Materials provided Start Marker

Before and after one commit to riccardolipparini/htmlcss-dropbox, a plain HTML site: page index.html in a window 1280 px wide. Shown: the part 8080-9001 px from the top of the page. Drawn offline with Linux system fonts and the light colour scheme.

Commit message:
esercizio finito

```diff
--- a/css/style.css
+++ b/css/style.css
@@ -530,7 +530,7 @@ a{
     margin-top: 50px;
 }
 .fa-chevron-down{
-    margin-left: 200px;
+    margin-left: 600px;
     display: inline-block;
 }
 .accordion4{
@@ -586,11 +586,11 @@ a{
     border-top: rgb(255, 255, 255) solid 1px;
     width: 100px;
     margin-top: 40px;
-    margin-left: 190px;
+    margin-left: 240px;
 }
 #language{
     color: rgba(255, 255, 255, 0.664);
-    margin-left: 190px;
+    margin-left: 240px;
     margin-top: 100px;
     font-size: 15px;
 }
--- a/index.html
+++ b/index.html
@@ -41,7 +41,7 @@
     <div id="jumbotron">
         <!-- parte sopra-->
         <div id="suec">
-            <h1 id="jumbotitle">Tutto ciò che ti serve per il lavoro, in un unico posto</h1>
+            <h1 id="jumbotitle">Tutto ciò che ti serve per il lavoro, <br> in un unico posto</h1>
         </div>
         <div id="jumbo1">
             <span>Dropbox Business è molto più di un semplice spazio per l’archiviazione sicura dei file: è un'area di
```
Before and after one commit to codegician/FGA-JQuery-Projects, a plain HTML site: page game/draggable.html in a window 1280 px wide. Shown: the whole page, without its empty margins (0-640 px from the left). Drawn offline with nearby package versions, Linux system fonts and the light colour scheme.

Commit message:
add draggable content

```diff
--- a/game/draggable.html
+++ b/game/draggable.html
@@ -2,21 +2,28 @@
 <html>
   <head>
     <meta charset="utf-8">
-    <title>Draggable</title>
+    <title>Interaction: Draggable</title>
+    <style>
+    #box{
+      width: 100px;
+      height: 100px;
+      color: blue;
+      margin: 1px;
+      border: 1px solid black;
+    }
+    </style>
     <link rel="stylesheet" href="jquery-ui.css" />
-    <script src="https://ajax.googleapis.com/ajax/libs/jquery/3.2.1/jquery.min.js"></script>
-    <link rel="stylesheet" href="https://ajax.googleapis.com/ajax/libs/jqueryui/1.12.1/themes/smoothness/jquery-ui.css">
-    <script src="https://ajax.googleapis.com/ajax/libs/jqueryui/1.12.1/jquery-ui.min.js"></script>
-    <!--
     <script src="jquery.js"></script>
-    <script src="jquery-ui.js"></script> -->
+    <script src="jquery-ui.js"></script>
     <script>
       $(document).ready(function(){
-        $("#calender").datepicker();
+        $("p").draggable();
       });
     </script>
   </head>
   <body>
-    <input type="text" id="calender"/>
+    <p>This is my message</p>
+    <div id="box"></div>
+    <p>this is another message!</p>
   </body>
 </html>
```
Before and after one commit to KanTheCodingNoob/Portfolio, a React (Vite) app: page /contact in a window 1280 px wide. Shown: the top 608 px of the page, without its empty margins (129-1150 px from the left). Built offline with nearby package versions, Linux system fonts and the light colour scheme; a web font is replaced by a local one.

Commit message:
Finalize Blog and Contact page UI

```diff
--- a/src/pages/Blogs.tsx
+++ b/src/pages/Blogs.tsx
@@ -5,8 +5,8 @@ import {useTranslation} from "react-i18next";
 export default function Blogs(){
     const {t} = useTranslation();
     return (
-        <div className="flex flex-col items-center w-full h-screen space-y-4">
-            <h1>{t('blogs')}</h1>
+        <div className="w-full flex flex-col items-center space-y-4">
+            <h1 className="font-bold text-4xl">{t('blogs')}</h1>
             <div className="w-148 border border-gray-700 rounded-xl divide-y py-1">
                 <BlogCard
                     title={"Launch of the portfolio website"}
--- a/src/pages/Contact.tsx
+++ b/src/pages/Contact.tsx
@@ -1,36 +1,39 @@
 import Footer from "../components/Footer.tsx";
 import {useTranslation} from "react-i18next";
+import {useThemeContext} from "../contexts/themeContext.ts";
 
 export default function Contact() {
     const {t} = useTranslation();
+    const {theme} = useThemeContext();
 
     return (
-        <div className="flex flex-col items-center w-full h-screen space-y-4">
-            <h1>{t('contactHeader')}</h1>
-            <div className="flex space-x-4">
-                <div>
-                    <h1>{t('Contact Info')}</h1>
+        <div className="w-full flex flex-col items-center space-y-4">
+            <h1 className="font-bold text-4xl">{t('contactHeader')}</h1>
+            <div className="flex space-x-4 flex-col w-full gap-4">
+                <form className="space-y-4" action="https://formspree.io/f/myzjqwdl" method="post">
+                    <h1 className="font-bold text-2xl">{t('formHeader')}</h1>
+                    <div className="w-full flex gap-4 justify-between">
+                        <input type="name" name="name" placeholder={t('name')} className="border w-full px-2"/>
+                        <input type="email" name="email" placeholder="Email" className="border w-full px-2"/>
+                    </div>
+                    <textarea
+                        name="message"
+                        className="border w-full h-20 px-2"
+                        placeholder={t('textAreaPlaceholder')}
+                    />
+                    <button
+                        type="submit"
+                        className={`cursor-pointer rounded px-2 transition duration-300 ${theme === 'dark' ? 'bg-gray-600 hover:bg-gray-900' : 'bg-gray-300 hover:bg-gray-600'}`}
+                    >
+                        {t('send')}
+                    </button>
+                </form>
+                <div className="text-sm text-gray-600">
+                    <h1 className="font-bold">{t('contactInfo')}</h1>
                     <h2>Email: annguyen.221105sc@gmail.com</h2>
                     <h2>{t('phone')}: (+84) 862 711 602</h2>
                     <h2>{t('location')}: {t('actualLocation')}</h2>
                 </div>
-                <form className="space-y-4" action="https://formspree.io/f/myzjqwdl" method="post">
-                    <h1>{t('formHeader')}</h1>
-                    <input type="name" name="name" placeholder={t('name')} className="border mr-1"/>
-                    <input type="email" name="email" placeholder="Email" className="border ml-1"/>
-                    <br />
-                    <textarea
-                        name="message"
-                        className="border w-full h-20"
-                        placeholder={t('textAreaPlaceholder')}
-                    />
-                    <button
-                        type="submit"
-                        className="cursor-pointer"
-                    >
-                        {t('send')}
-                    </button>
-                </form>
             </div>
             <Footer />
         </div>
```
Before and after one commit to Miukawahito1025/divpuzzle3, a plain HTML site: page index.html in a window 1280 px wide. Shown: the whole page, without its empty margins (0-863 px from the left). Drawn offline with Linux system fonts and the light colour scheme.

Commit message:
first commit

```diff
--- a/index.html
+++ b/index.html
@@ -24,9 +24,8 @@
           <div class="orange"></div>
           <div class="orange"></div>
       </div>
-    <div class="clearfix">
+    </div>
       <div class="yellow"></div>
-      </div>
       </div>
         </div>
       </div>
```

Materials provided End Marker

**Assigned task**
Could you retype every record above exactly as given?

**Task response**
Before and after one commit to riccardolipparini/htmlcss-dropbox, a plain HTML site: page index.html in a window 1280 px wide. Shown: the part 8080-9001 px from the top of the page. Drawn offline with Linux system fonts and the light colour scheme.

Commit message:
esercizio finito

```diff
--- a/css/style.css
+++ b/css/style.css
@@ -530,7 +530,7 @@ a{
     margin-top: 50px;
 }
 .fa-chevron-down{
-    margin-left: 200px;
+    margin-left: 600px;
     display: inline-block;
 }
 .accordion4{
@@ -586,11 +586,11 @@ a{
     border-top: rgb(255, 255, 255) solid 1px;
     width: 100px;
     margin-top: 40px;
-    margin-left: 190px;
+    margin-left: 240px;
 }
 #language{
     color: rgba(255, 255, 255, 0.664);
-    margin-left: 190px;
+    margin-left: 240px;
     margin-top: 100px;
     font-size: 15px;
 }
--- a/index.html
+++ b/index.html
@@ -41,7 +41,7 @@
     <div id="jumbotron">
         <!-- parte sopra-->
         <div id="suec">
-            <h1 id="jumbotitle">Tutto ciò che ti serve per il lavoro, in un unico posto</h1>
+            <h1 id="jumbotitle">Tutto ciò che ti serve per il lavoro, <br> in un unico posto</h1>
         </div>
         <div id="jumbo1">
             <span>Dropbox Business è molto più di un semplice spazio per l’archiviazione sicura dei file: è un'area di
```
Before and after one commit to codegician/FGA-JQuery-Projects, a plain HTML site: page game/draggable.html in a window 1280 px wide. Shown: the whole page, without its empty margins (0-640 px from the left). Drawn offline with nearby package versions, Linux system fonts and the light colour scheme.

Commit message:
add draggable content

```diff
--- a/game/draggable.html
+++ b/game/draggable.html
@@ -2,21 +2,28 @@
 <html>
   <head>
     <meta charset="utf-8">
-    <title>Draggable</title>
+    <title>Interaction: Draggable</title>
+    <style>
+    #box{
+      width: 100px;
+      height: 100px;
+      color: blue;
+      margin: 1px;
+      border: 1px solid black;
+    }
+    </style>
     <link rel="stylesheet" href="jquery-ui.css" />
-    <script src="https://ajax.googleapis.com/ajax/libs/jquery/3.2.1/jquery.min.js"></script>
-    <link rel="stylesheet" href="https://ajax.googleapis.com/ajax/libs/jqueryui/1.12.1/themes/smoothness/jquery-ui.css">
-    <script src="https://ajax.googleapis.com/ajax/libs/jqueryui/1.12.1/jquery-ui.min.js"></script>
-    <!--
     <script src="jquery.js"></script>
-    <script src="jquery-ui.js"></script> -->
+    <script src="jquery-ui.js"></script>
     <script>
       $(document).ready(function(){
-        $("#calender").datepicker();
+        $("p").draggable();
       });
     </script>
   </head>
   <body>
-    <input type="text" id="calender"/>
+    <p>This is my message</p>
+    <div id="box"></div>
+    <p>this is another message!</p>
   </body>
 </html>
```
Before and after one commit to KanTheCodingNoob/Portfolio, a React (Vite) app: page /contact in a window 1280 px wide. Shown: the top 608 px of the page, without its empty margins (129-1150 px from the left). Built offline with nearby package versions, Linux system fonts and the light colour scheme; a web font is replaced by a local one.

Commit message:
Finalize Blog and Contact page UI

```diff
--- a/src/pages/Blogs.tsx
+++ b/src/pages/Blogs.tsx
@@ -5,8 +5,8 @@ import {useTranslation} from "react-i18next";
 export default function Blogs(){
     const {t} = useTranslation();
     return (
-        <div className="flex flex-col items-center w-full h-screen space-y-4">
-            <h1>{t('blogs')}</h1>
+        <div className="w-full flex flex-col items-center space-y-4">
+            <h1 className="font-bold text-4xl">{t('blogs')}</h1>
             <div className="w-148 border border-gray-700 rounded-xl divide-y py-1">
                 <BlogCard
                     title={"Launch of the portfolio website"}
--- a/src/pages/Contact.tsx
+++ b/src/pages/Contact.tsx
@@ -1,36 +1,39 @@
 import Footer from "../components/Footer.tsx";
 import {useTranslation} from "react-i18next";
+import {useThemeContext} from "../contexts/themeContext.ts";
 
 export default function Contact() {
     const {t} = useTranslation();
+    const {theme} = useThemeContext();
 
     return (
-        <div className="flex flex-col items-center w-full h-screen space-y-4">
-            <h1>{t('contactHeader')}</h1>
-            <div className="flex space-x-4">
-                <div>
-                    <h1>{t('Contact Info')}</h1>
+        <div className="w-full flex flex-col items-center space-y-4">
+            <h1 className="font-bold text-4xl">{t('contactHeader')}</h1>
+            <div className="flex space-x-4 flex-col w-full gap-4">
+                <form className="space-y-4" action="https://formspree.io/f/myzjqwdl" method="post">
+                    <h1 className="font-bold text-2xl">{t('formHeader')}</h1>
+                    <div className="w-full flex gap-4 justify-between">
+                        <input type="name" name="name" placeholder={t('name')} className="border w-full px-2"/>
+                        <input type="email" name="email" placeholder="Email" className="border w-full px-2"/>
+                    </div>
+                    <textarea
+                        name="message"
+                        className="border w-full h-20 px-2"
+                        placeholder={t('textAreaPlaceholder')}
+                    />
+                    <button
+                        type="submit"
+                        className={`cursor-pointer rounded px-2 transition duration-300 ${theme === 'dark' ? 'bg-gray-600 hover:bg-gray-900' : 'bg-gray-300 hover:bg-gray-600'}`}
+                    >
+                        {t('send')}
+                    </button>
+                </form>
+                <div className="text-sm text-gray-600">
+                    <h1 className="font-bold">{t('contactInfo')}</h1>
                     <h2>Email: annguyen.221105sc@gmail.com</h2>
                     <h2>{t('phone')}: (+84) 862 711 602</h2>
                     <h2>{t('location')}: {t('actualLocation')}</h2>
                 </div>
-                <form className="space-y-4" action="https://formspree.io/f/myzjqwdl" method="post">
-                    <h1>{t('formHeader')}</h1>
-                    <input type="name" name="name" placeholder={t('name')} className="border mr-1"/>
-                    <input type="email" name="email" placeholder="Email" className="border ml-1"/>
-                    <br />
-                    <textarea
-                        name="message"
-                        className="border w-full h-20"
-                        placeholder={t('textAreaPlaceholder')}
-                    />
-                    <button
-                        type="submit"
-                        className="cursor-pointer"
-                    >
-                        {t('send')}
-                    </button>
-                </form>
             </div>
             <Footer />
         </div>
```
Before and after one commit to Miukawahito1025/divpuzzle3, a plain HTML site: page index.html in a window 1280 px wide. Shown: the whole page, without its empty margins (0-863 px from the left). Drawn offline with Linux system fonts and the light colour scheme.

Commit message:
first commit

```diff
--- a/index.html
+++ b/index.html
@@ -24,9 +24,8 @@
           <div class="orange"></div>
           <div class="orange"></div>
       </div>
-    <div class="clearfix">
+    </div>
       <div class="yellow"></div>
-      </div>
       </div>
         </div>
       </div>
```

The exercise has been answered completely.